We use cookies to understand how you use our site and to improve your experience. This includes personalizing content and advertising. To learn more, click here. By continuing to use our site, you accept our use of cookies. Cookie Policy.

Features Partner Sites Information LinkXpress
Sign In
Advertise with Us

Download Mobile App

Bio-Inspired Imager Improves Cancer Surgery

By MedImaging International staff writers
Posted on 16 Apr 2018
Print article
A new camera that mimics the intricate visual system of a butterfly can improve sensitivity in near-infrared (NIR) fluorescence image-guided surgery, claims a new study.

Developed at the University of Illinois (UI; Urbana-Champaign, USA) and Washington University in St. Louis (WUSTL; MO, USA), the new camera is comprised of an artificial multispectral sensor--inspired by the Morpho butterfly’s compound eye--that interlaces nano-scale spectral tapetal filters with a photodetector array, thus enabling collection of color and NIR fluorescence information on one imaging device. The single-chip multispectral imager is 1,000 times more sensitive and offers seven times better spatial co-registration accuracy than current clinical imaging systems.

The unique design allows each pixel to take in the number of photons needed to build up an image; by changing exposure time so as to allow each pixel to detect the photons necessary, bright fluorescence images can be created without overexposing the color image of the tissue. Testing showed the camera seamlessly integrates into the surgical workflow, providing real-time information on cancerous tissue and sentinel lymph nodes. Integrating the detector array and optics into a single sensor makes it small, inexpensive, and insensitive to temperature changes. The study was published in the April 2018 issue of Optica.

“We realized that the problems of today's infrared imagers could be mitigated by using nanostructures similar to those in the Morpho butterfly. Their compound eyes contain photoreceptors located next to each other such that each photoreceptor senses different wavelengths of light in a way that is intrinsically co-registered,” said lead author Missael Garcia, PhD, of UI. “The bioinspired imager would be useful for removing various types of cancers, including melanomas, prostate cancer, and head and neck cancers.”

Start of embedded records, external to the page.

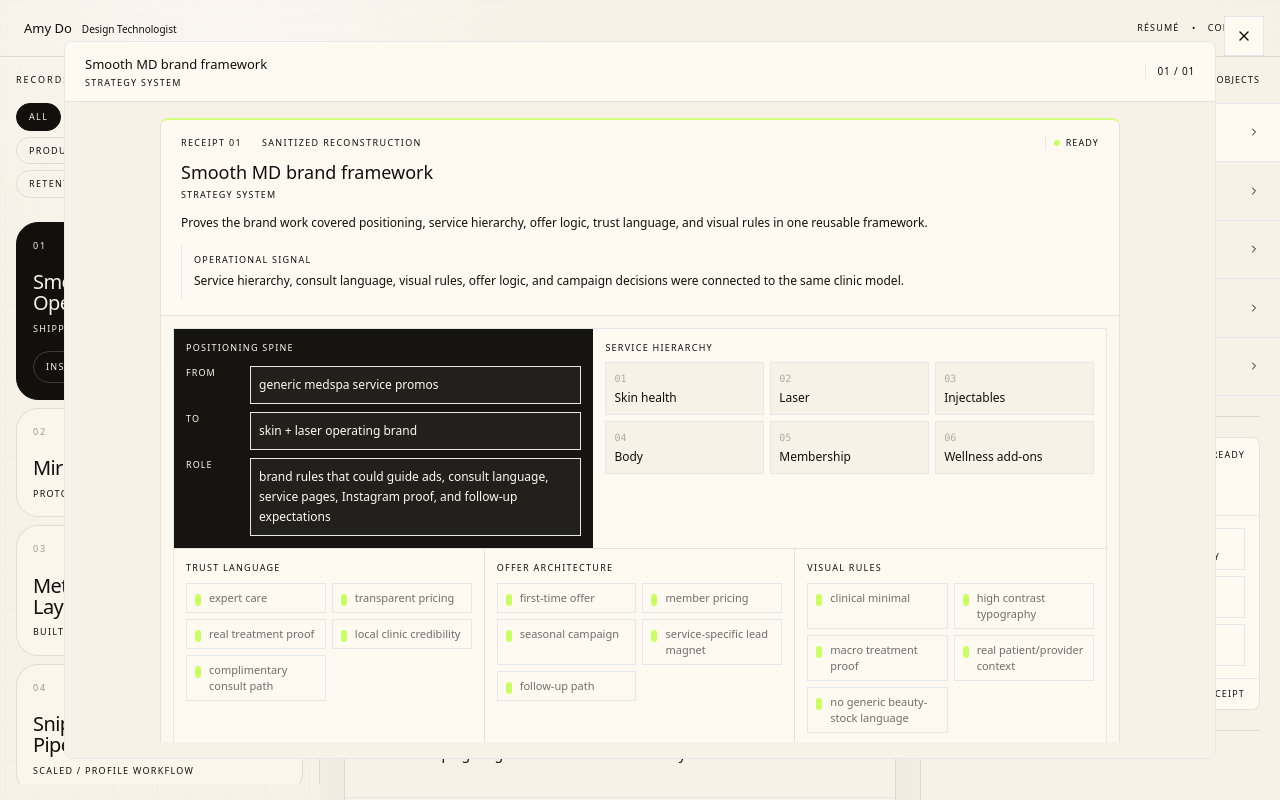
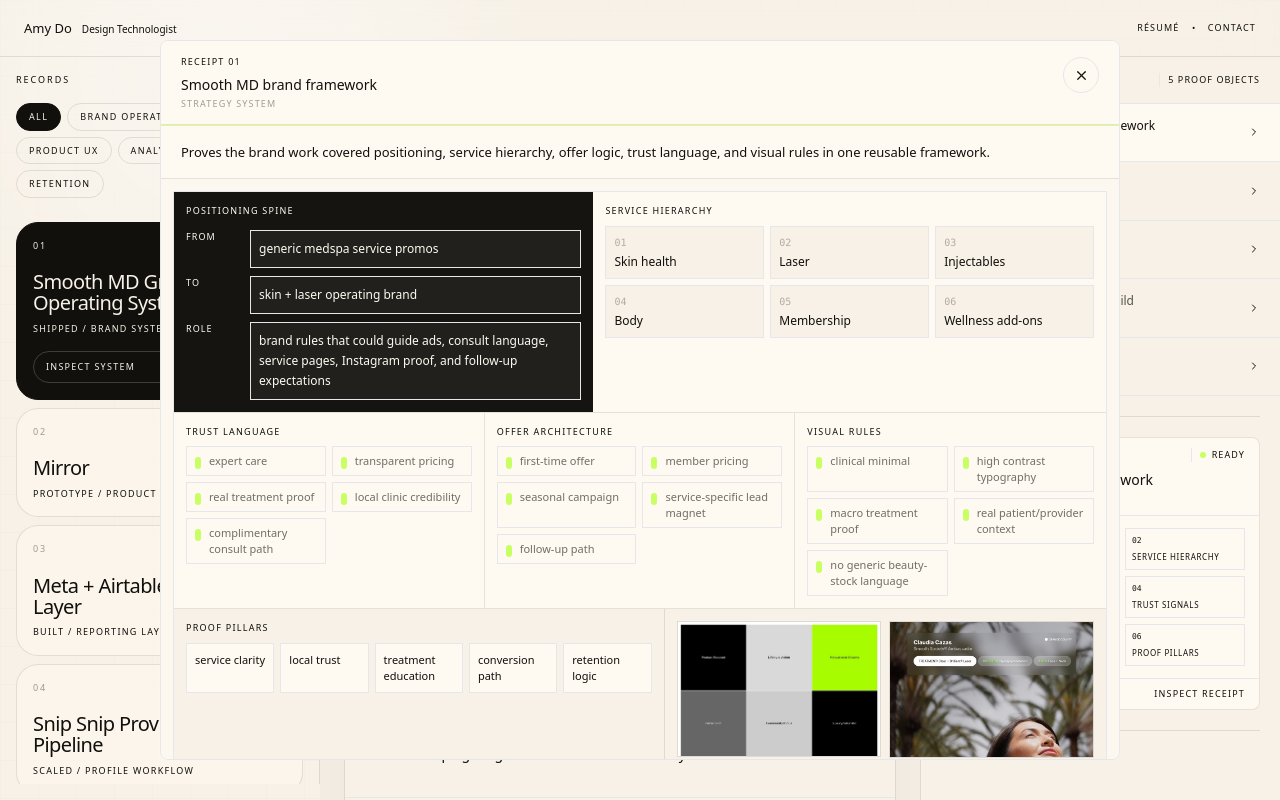
Before and after one commit to amydojo/undone, a React (Vite) app: page / in a window 1280 px wide. Both pictures are taken after a click on the button 1100 px from the left and 573 px from the top of the page. Shown: the top 800 px of the page. Built offline with nearby package versions, Linux system fonts and the light colour scheme.

Commit message:
Polish receipt modal shell and IA (#20)

```diff
--- a/src/components/portfolio/ReceiptVisualGallery.jsx
+++ b/src/components/portfolio/ReceiptVisualGallery.jsx
@@ -42,6 +42,14 @@ function getComponentAsset(asset) {
   return null;
 }
 
+function getComponentViewerMaxWidth(renderer) {
+  if (renderer === "snip") return "max-w-[980px]";
+  if (renderer === "smooth") return "max-w-[960px]";
+  if (renderer === "multi") return "max-w-[940px]";
+  if (renderer === "meta") return "max-w-[940px]";
+  return "max-w-[760px]";
+}
+
 function getAssetDefinition(asset) {
   return getComponentAsset(asset)?.definition ?? null;
 }
@@ -76,9 +84,16 @@ export default function ReceiptVisualGallery({
   const isMobile = variant === "mobile";
   const activeAsset = activeIndex === null ? null : visibleAssets[activeIndex];
   const activeComponentAsset = activeAsset ? getComponentAsset(activeAsset) : null;
+  const activeIsComponentAsset = Boolean(activeComponentAsset);
+  const activeModalMaxWidth = activeComponentAsset ? getComponentViewerMaxWidth(activeComponentAsset.renderer) : "max-w-[90vw]";
   const featuredAsset = visibleAssets[0];
   const isComponentSet = visibleAssets.every((asset) => isComponentAsset(asset));
   const activeLabel = activeIndex === null ? null : `${formatIndex(activeIndex, visibleAssets.length)} / ${formatIndex(visibleAssets.length - 1, visibleAssets.length)}`;
+  const activeReceiptReference = activeComponentAsset?.definition?.receiptNumber
+    ? `Receipt ${activeComponentAsset.definition.receiptNumber}`
+    : visibleAssets.length > 1 && activeLabel
+      ? activeLabel
+      : "Receipt";
   const activeCaption = activeAsset ? getAssetCaption(activeAsset) : "";
   const shouldShowActiveCaption = Boolean(
     activeCaption &&
@@ -135,16 +150,7 @@ export default function ReceiptVisualGallery({
           : componentAsset.renderer === "meta"
             ? MetaAirtableReceiptVisual
             : MirrorReceiptVisual;
-      const maxWidth =
-        componentAsset.renderer === "snip"
-          ? "max-w-[980px]"
-          : componentAsset.renderer === "smooth"
-            ? "max-w-[960px]"
-          : componentAsset.renderer === "multi"
-            ? "max-w-[940px]"
-          : componentAsset.renderer === "meta"
-            ? "max-w-[940px]"
-            : "max-w-[760px]";
+      const maxWidth = getComponentViewerMaxWidth(componentAsset.renderer);
 
       return (
         <div className={mode === "viewer" ? `w-full ${maxWidth}` : "w-full"}>
@@ -306,50 +312,56 @@ export default function ReceiptVisualGallery({
 
       {activeAsset && (
         <div
-          className="fixed inset-0 z-50 flex items-start justify-center overflow-y-auto bg-[#11100d]/88 px-3 py-4 sm:items-center sm:px-5 sm:py-6"
+          className="fixed inset-0 z-50 flex items-start justify-center overflow-hidden bg-[#11100d]/88 px-3 py-4 sm:items-center sm:px-5 sm:py-6"
           role="dialog"
           aria-modal="true"
           aria-label={`${receiptName} proof set viewer`}
+          onClick={() => setActiveIndex(null)}
         >
-          <button
-            type="button"
-            data-testid="receipt-modal-close"
-            aria-label="Close proof set viewer"
-            onClick={() => setActiveIndex(null)}
-            className="absolute right-4 top-4 z-10 inline-flex h-10 w-10 items-center justify-center border border-[#fffaf1]/24 bg-[#fffaf1] text-[#11100d] transition hover:bg-[#f7f1e7] focus:outline-none focus-visible:ring-2 focus-visible:ring-[#fffaf1]/80"
-          >
-            <X className="h-4 w-4" />
-          </button>
-
           {visibleAssets.length > 1 && (
             <button
               type="button"
               aria-label="Previous image"
-              onClick={showPrevious}
+              onClick={(event) => {
+                event.stopPropagation();
+                showPrevious();
+              }}
               className="absolute left-3 top-1/2 hidden h-10 w-10 -translate-y-1/2 items-center justify-center border border-[#fffaf1]/20 bg-[#fffaf1] text-[#11100d] transition hover:bg-[#f7f1e7] focus:outline-none focus-visible:ring-2 focus-visible:ring-[#fffaf1]/80 sm:inline-flex"
             >
               <ChevronLeft className="h-4 w-4" />
             </button>
           )}
 
-          <figure data-testid="receipt-modal" className="flex max-h-[calc(100dvh-2rem)] w-full max-w-[90vw] flex-col overflow-hidden rounded-[8px] border border-[#fffaf1]/22 bg-[#fffaf1] sm:max-h-[90vh]">
-            <div className="flex items-center justify-between gap-4 border-b border-[#11100d]/10 px-4 py-3 sm:px-5">
+          <figure
+            data-testid="receipt-modal"
+            onClick={(event) => event.stopPropagation()}
+            className={`relative flex max-h-[calc(100dvh-2rem)] w-full ${activeModalMaxWidth} flex-col overflow-hidden rounded-[8px] border border-[#fffaf1]/22 bg-[#fffaf1] sm:max-h-[90vh]`}
+          >
+            <header className="flex shrink-0 items-start justify-between gap-3 border-b border-[#11100d]/10 bg-[#fffaf1] px-3.5 py-3 sm:px-5 sm:py-3.5">
               <div className="min-w-0">
-                <div className="truncate text-[13px] font-medium leading-5 text-[#11100d]">
+                <div className="flex flex-wrap items-center gap-x-2 gap-y-0.5 text-[9px] uppercase tracking-[0.14em] text-[#11100d]/38">
+                  <span className="tabular-nums">{activeReceiptReference}</span>
+                </div>
+                <div className="mt-1.5 truncate text-[13px] font-medium leading-5 text-[#11100d] sm:text-[14px]">
                   {receiptName}
                 </div>
-                <div className="mt-0.5 text-[9px] uppercase tracking-[0.14em] text-[#11100d]/38">
+                <div className="mt-0.5 truncate text-[9px] uppercase tracking-[0.13em] text-[#11100d]/40">
                   {receiptFormat}
                 </div>
               </div>
-              {activeLabel && (
-                <div className="shrink-0 border-l border-[#11100d]/12 pl-3 text-[10px] tabular-nums tracking-[0.08em] text-[#11100d]/48">
-                  {activeLabel}
-                </div>
-              )}
-            </div>
-            <div className="flex min-h-0 flex-1 items-center justify-center bg-[#f7f1e7] p-3 sm:p-4">
-              <div className="flex max-h-[calc(100dvh-12rem)] w-full justify-center overflow-auto pb-2 sm:max-h-[78vh] sm:pb-0">
+              <button
+                type="button"
+                data-testid="receipt-modal-close"
+                aria-label="Close proof set viewer"
+                onClick={() => setActiveIndex(null)}
+                className="mt-0.5 inline-flex h-9 w-9 shrink-0 items-center justify-center rounded-full border border-[#11100d]/12 bg-[#fffaf1] text-[#11100d]/64 transition-colors hover:bg-[#f0eadf] hover:text-[#11100d] focus:outline-none focus-visible:ring-2 focus-visible:ring-[#11100d]/25"
+              >
+                <X className="h-[15px] w-[15px]" />
+              </button>
+            </header>
+
+            <div className={activeIsComponentAsset ? "min-h-0 flex-1 overflow-y-auto bg-[#fffaf1]" : "flex min-h-0 flex-1 items-center justify-center overflow-y-auto bg-[#f7f1e7] p-3 sm:p-4"}>
+              <div className={activeIsComponentAsset ? "w-full min-w-0" : "flex w-full justify-center pb-2 sm:pb-0"}>
                 {renderAsset(activeAsset, "viewer")}
               </div>
             </div>
@@ -384,7 +396,10 @@ export default function ReceiptVisualGallery({
             <button
               type="button"
               aria-label="Next image"
-              onClick={showNext}
+              onClick={(event) => {
+                event.stopPropagation();
+                showNext();
+              }}
               className="absolute right-3 top-1/2 hidden h-10 w-10 -translate-y-1/2 items-center justify-center border border-[#fffaf1]/20 bg-[#fffaf1] text-[#11100d] transition hover:bg-[#f7f1e7] focus:outline-none focus-visible:ring-2 focus-visible:ring-[#fffaf1]/80 sm:inline-flex"
             >
               <ChevronRight className="h-4 w-4" />
--- a/src/components/portfolio/receipt-visuals/MetaAirtableReceiptVisual.jsx
+++ b/src/components/portfolio/receipt-visuals/MetaAirtableReceiptVisual.jsx
@@ -768,39 +768,26 @@ export default function MetaAirtableReceiptVisual({
   }
 
   return (
-    <article className="w-full overflow-hidden rounded-[8px] border border-t-2 border-[#11100d]/10 border-t-[#b6f3d4]/80 bg-[#fffaf1] text-[#11100d]">
-      <div className="border-b border-[#11100d]/10 px-4 py-4 sm:px-5">
-        <div className="flex items-start justify-between gap-3">
-          <div className="min-w-0">
-            <div className="flex flex-wrap items-center gap-2">
-              <span className="text-[9px] uppercase tracking-[0.15em] text-[#11100d]/38">Receipt {receiptNumber}</span>
-              <span className="h-1 w-1 rounded-full bg-[#11100d]/18" aria-hidden="true" />
-              <span className="text-[9px] uppercase tracking-[0.15em] text-[#11100d]/38">{privacyLabel}</span>
-            </div>
-            <h3 className="mt-2.5 text-[18px] font-medium leading-6 text-[#11100d]">{title}</h3>
-            <div className="mt-1 text-[9px] uppercase tracking-[0.13em] text-[#11100d]/42">{type}</div>
-          </div>
-          <StatusPill>{status}</StatusPill>
-        </div>
-        {claim && <p className="mt-3 text-[12px] leading-5 text-[#11100d]/62">{claim}</p>}
-        {operationalSignal && (
-          <div className="mt-3 border-l border-[#11100d]/16 bg-[#f7f1e7]/58 px-3 py-2">
-            <Label>Operational signal</Label>
-            <div className="mt-1 text-[12px] leading-5 text-[#11100d]/64">{operationalSignal}</div>
-          </div>
-        )}
+    <article className="w-full border-t border-t-[#b6f3d4]/70 text-[#11100d]">
+      <div className="border-b border-[#11100d]/10 px-4 py-3.5 sm:px-5">
+        {claim && <p className="text-[13px] leading-6 text-[#11100d]/68">{claim}</p>}
       </div>
 
       <div className="bg-[#f7f1e7]/30 p-2.5 sm:p-3">
         <ArtifactBody receiptBodyType={receiptBodyType} body={body} />
       </div>
 
-      {footerNote && (
-        <div className="border-t border-[#11100d]/10 px-4 py-3 text-[11px] leading-5 text-[#11100d]/54 sm:px-5">
-          <span className="block text-[9px] uppercase tracking-[0.14em] text-[#11100d]/34">Operational read</span>
+      <div className="border-t border-[#11100d]/10 px-4 py-3 text-[11px] leading-5 text-[#11100d]/54 sm:px-5">
+        {footerNote && (
+          <>
+          <span className="block text-[9px] uppercase tracking-[0.14em] text-[#11100d]/34">Evidence note</span>
           <span className="mt-1 block">{footerNote}</span>
+          </>
+        )}
+        <div className={`${footerNote ? "mt-3 " : ""}flex flex-wrap items-center gap-x-2 gap-y-1 text-[9px] uppercase tracking-[0.13em] text-[#11100d]/34`}>
+          <span>{privacyLabel}</span>
         </div>
-      )}
+      </div>
     </article>
   );
 }
--- a/src/components/portfolio/receipt-visuals/MultiBrandRetentionReceiptVisual.jsx
+++ b/src/components/portfolio/receipt-visuals/MultiBrandRetentionReceiptVisual.jsx
@@ -508,39 +508,26 @@ export default function MultiBrandRetentionReceiptVisual({
   }
 
   return (
-    <article className="w-full overflow-hidden rounded-[8px] border border-t-2 border-[#11100d]/10 border-t-[#ffd1a1]/85 bg-[#fffaf1] text-[#11100d]">
-      <div className="border-b border-[#11100d]/10 px-4 py-4 sm:px-5">
-        <div className="flex items-start justify-between gap-3">
-          <div className="min-w-0">
-            <div className="flex flex-wrap items-center gap-2">
-              <span className="text-[9px] uppercase tracking-[0.15em] text-[#11100d]/38">Receipt {receiptNumber}</span>
-              <span className="h-1 w-1 rounded-full bg-[#11100d]/18" aria-hidden="true" />
-              <span className="text-[9px] uppercase tracking-[0.15em] text-[#11100d]/38">{privacyLabel}</span>
-            </div>
-            <h3 className="mt-2.5 text-[18px] font-medium leading-6 text-[#11100d]">{title}</h3>
-            <div className="mt-1 text-[9px] uppercase tracking-[0.13em] text-[#11100d]/42">{type}</div>
-          </div>
-          <StatusPill>{status}</StatusPill>
-        </div>
-        {claim && <p className="mt-3 text-[12px] leading-5 text-[#11100d]/62">{claim}</p>}
-        {operationalSignal && (
-          <div className="mt-3 border-l border-[#11100d]/16 bg-[#f7f1e7]/58 px-3 py-2">
-            <Label>Operational signal</Label>
-            <div className="mt-1 text-[12px] leading-5 text-[#11100d]/64">{operationalSignal}</div>
-          </div>
-        )}
+    <article className="w-full border-t border-t-[#ffd1a1]/70 text-[#11100d]">
+      <div className="border-b border-[#11100d]/10 px-4 py-3.5 sm:px-5">
+        {claim && <p className="text-[13px] leading-6 text-[#11100d]/68">{claim}</p>}
       </div>
 
       <div className="bg-[#f7f1e7]/30 p-2.5 sm:p-3">
         <ArtifactBody receiptBodyType={receiptBodyType} body={body} />
       </div>
 
-      {footerNote && (
-        <div className="border-t border-[#11100d]/10 px-4 py-3 text-[11px] leading-5 text-[#11100d]/54 sm:px-5">
+      <div className="border-t border-[#11100d]/10 px-4 py-3 text-[11px] leading-5 text-[#11100d]/54 sm:px-5">
+        {footerNote && (
+          <>
           <span className="block text-[9px] uppercase tracking-[0.14em] text-[#11100d]/34">Evidence note</span>
           <span className="mt-1 block">{footerNote}</span>
+          </>
+        )}
+        <div className={`${footerNote ? "mt-3 " : ""}flex flex-wrap items-center gap-x-2 gap-y-1 text-[9px] uppercase tracking-[0.13em] text-[#11100d]/34`}>
+          <span>{privacyLabel}</span>
         </div>
-      )}
+      </div>
     </article>
   );
 }
--- a/src/components/portfolio/receipt-visuals/SmoothMdReceiptVisual.jsx
+++ b/src/components/portfolio/receipt-visuals/SmoothMdReceiptVisual.jsx
@@ -525,39 +525,26 @@ export default function SmoothMdReceiptVisual({
   }
 
   return (
-    <article className="w-full overflow-hidden rounded-[8px] border border-t-2 border-[#11100d]/10 border-t-[#c8ff62]/80 bg-[#fffaf1] text-[#11100d]">
-      <div className="border-b border-[#11100d]/10 px-4 py-4 sm:px-5">
-        <div className="flex items-start justify-between gap-3">
-          <div className="min-w-0">
-            <div className="flex flex-wrap items-center gap-2">
-              <span className="text-[9px] uppercase tracking-[0.15em] text-[#11100d]/38">Receipt {receiptNumber}</span>
-              <span className="h-1 w-1 rounded-full bg-[#11100d]/18" aria-hidden="true" />
-              <span className="text-[9px] uppercase tracking-[0.15em] text-[#11100d]/38">{privacyLabel}</span>
-            </div>
-            <h3 className="mt-2.5 text-[18px] font-medium leading-6 text-[#11100d]">{title}</h3>
-            <div className="mt-1 text-[9px] uppercase tracking-[0.13em] text-[#11100d]/42">{type}</div>
-          </div>
-          <StatusPill>{status}</StatusPill>
-        </div>
-        {claim && <p className="mt-3 text-[12px] leading-5 text-[#11100d]/62">{claim}</p>}
-        {operationalSignal && (
-          <div className="mt-3 border-l border-[#11100d]/16 bg-[#f7f1e7]/58 px-3 py-2">
-            <Label>Operational signal</Label>
-            <div className="mt-1 text-[12px] leading-5 text-[#11100d]/64">{operationalSignal}</div>
-          </div>
-        )}
+    <article className="w-full border-t border-t-[#c8ff62]/70 text-[#11100d]">
+      <div className="border-b border-[#11100d]/10 px-4 py-3.5 sm:px-5">
+        {claim && <p className="text-[13px] leading-6 text-[#11100d]/68">{claim}</p>}
       </div>
 
       <div className="bg-[#f7f1e7]/30 p-2.5 sm:p-3">
         <ArtifactBody receiptBodyType={receiptBodyType} body={body} />
       </div>
 
-      {footerNote && (
-        <div className="border-t border-[#11100d]/10 px-4 py-3 text-[11px] leading-5 text-[#11100d]/54 sm:px-5">
+      <div className="border-t border-[#11100d]/10 px-4 py-3 text-[11px] leading-5 text-[#11100d]/54 sm:px-5">
+        {footerNote && (
+          <>
           <span className="block text-[9px] uppercase tracking-[0.14em] text-[#11100d]/34">Evidence note</span>
           <span className="mt-1 block">{footerNote.replace(/^What this proves:\s*/i, "")}</span>
+          </>
+        )}
+        <div className={`${footerNote ? "mt-3 " : ""}flex flex-wrap items-center gap-x-2 gap-y-1 text-[9px] uppercase tracking-[0.13em] text-[#11100d]/34`}>
+          <span>{privacyLabel}</span>
         </div>
-      )}
+      </div>
     </article>
   );
 }
```
Also changed, not shown: src/components/portfolio/receipt-visuals/MirrorReceiptVisual.jsx (+24 -35 lines), src/components/portfolio/receipt-visuals/SnipReceiptVisual.jsx (+11 -26 lines).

"During surgery, it is imperative that all the cancerous tissue is removed, and we've created an imaging platform that could help surgeons do this in any hospital around the world because it is small, compact and inexpensive,” said senior author Professor Viktor Gruev, PhD. “Under bright surgical lights, our instrument was 1,000 times more sensitive to fluorescence than the imagers currently approved. Because the bioinspired imager can reveal fluorescence that is deep in the tissue, it sped up the process of lymph node identification and helped surgeons find lymph nodes that couldn't be seen by eyesight alone.”

Image-guided surgery can enhance cancer treatment by decreasing, and ideally eliminating, positive tumor margins and iatrogenic damage to healthy tissue. Current state-of-the-art NIR fluorescence-imaging systems are bulky and costly, lack sensitivity under surgical illumination, and lack co-registration accuracy between multimodal images. As a result, an overwhelming majority of physicians still rely on unaided vision and palpation as primary sensing modalities for distinguishing cancerous from healthy tissue.

Related Links:
University of Illinois
Washington University in St. Louis

Gold Member
Solid State Kv/Dose Multi-Sensor
Ultrasound System
P20 Elite
Thyroid Shield
Standard Thyroid Shield
X-Ray QA Meter
Piranha CT

Print article



view channel
Image: The emerging role of MRI alongside PSA testing is redefining prostate cancer diagnostics (Photo courtesy of 123RF)

Combining MRI with PSA Testing Improves Clinical Outcomes for Prostate Cancer Patients

Prostate cancer is a leading health concern globally, consistently being one of the most common types of cancer among men and a major cause of cancer-related deaths. In the United States, it is the most... Read more

Nuclear Medicine

view channel
Image: The new SPECT/CT technique demonstrated impressive biomarker identification (Journal of Nuclear Medicine: doi.org/10.2967/jnumed.123.267189)

New SPECT/CT Technique Could Change Imaging Practices and Increase Patient Access

The development of lead-212 (212Pb)-PSMA–based targeted alpha therapy (TAT) is garnering significant interest in treating patients with metastatic castration-resistant prostate cancer. The imaging of 212Pb,... Read more

Imaging IT

view channel
Image: The new Medical Imaging Suite makes healthcare imaging data more accessible, interoperable and useful (Photo courtesy of Google Cloud)

New Google Cloud Medical Imaging Suite Makes Imaging Healthcare Data More Accessible

Medical imaging is a critical tool used to diagnose patients, and there are billions of medical images scanned globally each year. Imaging data accounts for about 90% of all healthcare data1 and, until... Read more
Copyright © 2000-2024 Globetech Media. All rights reserved.